Selection 2. Why Not (Whittle)
Tommy Whittle (ts) Tony Lee (p) Martin Drew (d) Tony Archer (b) recorded at BBC Studios, London, England, 1977, engineer Robin Sedgeley
Year: 1977 UK
Jubilee celebrations in the United Kingdom to celebrate twenty-five years of Elizabeth II’s reign. EMI sacks the controversial UK punk rock group the Sex Pistols, who promptly release Never Mind The Bollocks Here’s The Sex Pistols. The Queen confesses to being a fan, wears the T-shirt.
Music: What’s in a name?
If your repertoire of British tenor players is limited, as mine was, to Tubby Hayes, and possibly Don Rendell, add Tommy Whittle, a name to conjure with… or am I thinking of Tommy Cooper?
Let’s be frank, a name like Tommy Whittle is never going to set pulses racing, Its alright if you start out in life as Elvis Presley, but for many it was necessary to improve on the family tree’s opening offer:
Harry Webb Cliff Richard, David Hayward-Jones Bowie, Manfred Lubowitz Mann, Kenny Gorelick G, and third-time lucky Steve Georgiou Cat Stevens Yusuf Islam. But Tommy Whittle…
“Saw him in a pub in Norwich in 1986…” The sort of legacy no musician would wish. Yet Tommy Whittle was voted Britain’s top tenor-sax player in the New Musical Express polI in 1955 and topped the Melody Maker poll the following year. He was UK union swap to the US for Gerry Mulligan’s UK residency. In 2005 he was awarded a Lifetime Achievement Award in British Jazz, and is still standing, and playing, in 2013.
Musically he occupies similar ground to Zoot Sims, and David Taylor’s excellent site on British Jazz wraps Tommy up well:
Usually reticent and a little shy in demeanour, Whittle on the bandstand in compatible company is a confident improviser, well capable of taking on the finest of his contemporaries, whether British or American. There’s an urbane exterior to Whittle’s music but make no mistake, there’s pride and a lithe muscularity at its core as well.
It’s more than just an ordinary name. Take another Whittle (no relation) Frank Whittle, who is credited with single-handedly inventing the turbojet engine. Not bad eh? And then there was Elvis Roosevelt Whittle, who…no, I just made that up.

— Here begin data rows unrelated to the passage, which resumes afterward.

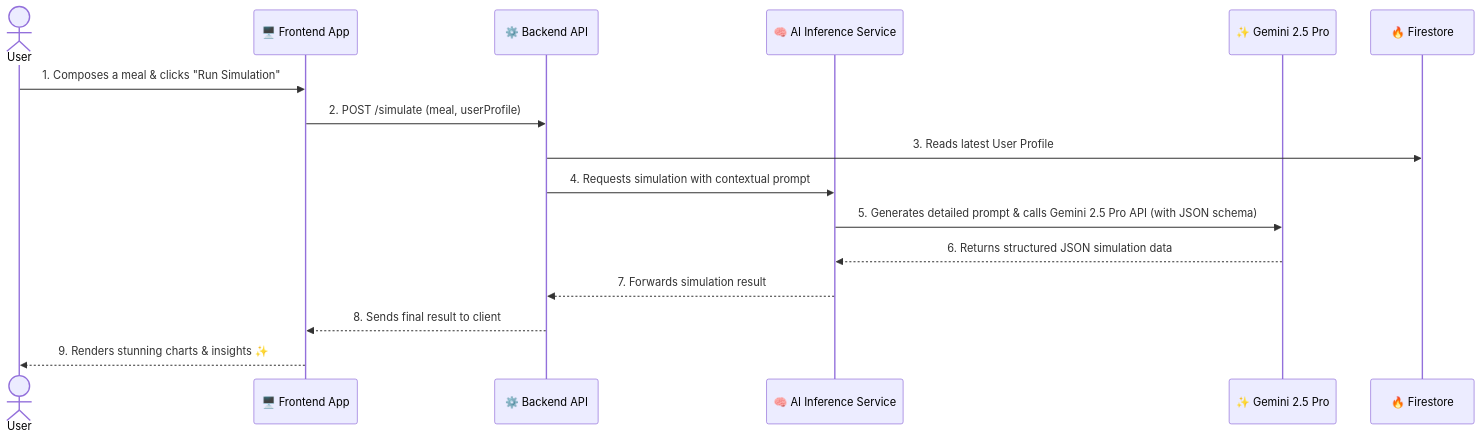
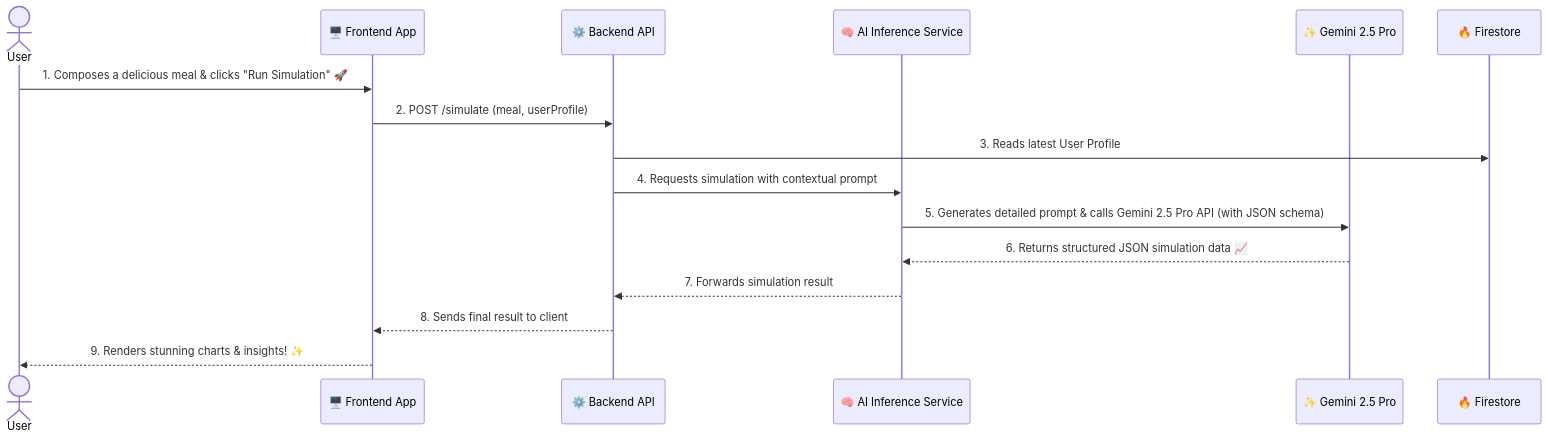
One commit to senushidinara/Nutriguide changed the second of 3 diagrams in README.md. Above: the diagram before and after it, drawn with Mermaid. The commit also changed other lines of this file and 1 other file, not shown here.

````diff
--- a/README.md
+++ b/README.md
@@ -97,19 +97,19 @@
   ```mermaid
   sequenceDiagram
     actor User
     participant App as 🖥️ Frontend App
     participant API as ⚙️ Backend API
     participant Inference as 🧠 AI Inference Service
     participant Gemini as ✨ Gemini 2.5 Pro
     participant Firestore as 🔥 Firestore
 
-    User->>App: 1. Composes a meal & clicks "Run Simulation"
+    User->>App: 1. Composes a delicious meal & clicks "Run Simulation" 🚀
     App->>API: 2. POST /simulate (meal, userProfile)
     API->>Firestore: 3. Reads latest User Profile
     API->>Inference: 4. Requests simulation with contextual prompt
     Inference->>Gemini: 5. Generates detailed prompt & calls Gemini 2.5 Pro API (with JSON schema)
-    Gemini-->>Inference: 6. Returns structured JSON simulation data
+    Gemini-->>Inference: 6. Returns structured JSON simulation data 📈
     Inference-->>API: 7. Forwards simulation result
     API-->>App: 8. Sends final result to client
-    App-->>User: 9. Renders stunning charts & insights ✨
+    App-->>User: 9. Renders stunning charts & insights! ✨
   ```
````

The LJC Fashion Award for the Worst Dressed British Saxophone Player on a British jazz record cover goes to…
Vinyl: JAM Records 648
A lot of record covers around the Seventies seemed to carry these cut out heads with the customary ‘tache. I recall sporting big hair and a moustache myself in those days, dark coloured patterned shirts with large collars, even bigger ties. Is it time for the Seventies to make a come back? I very much hope not. Once was enough.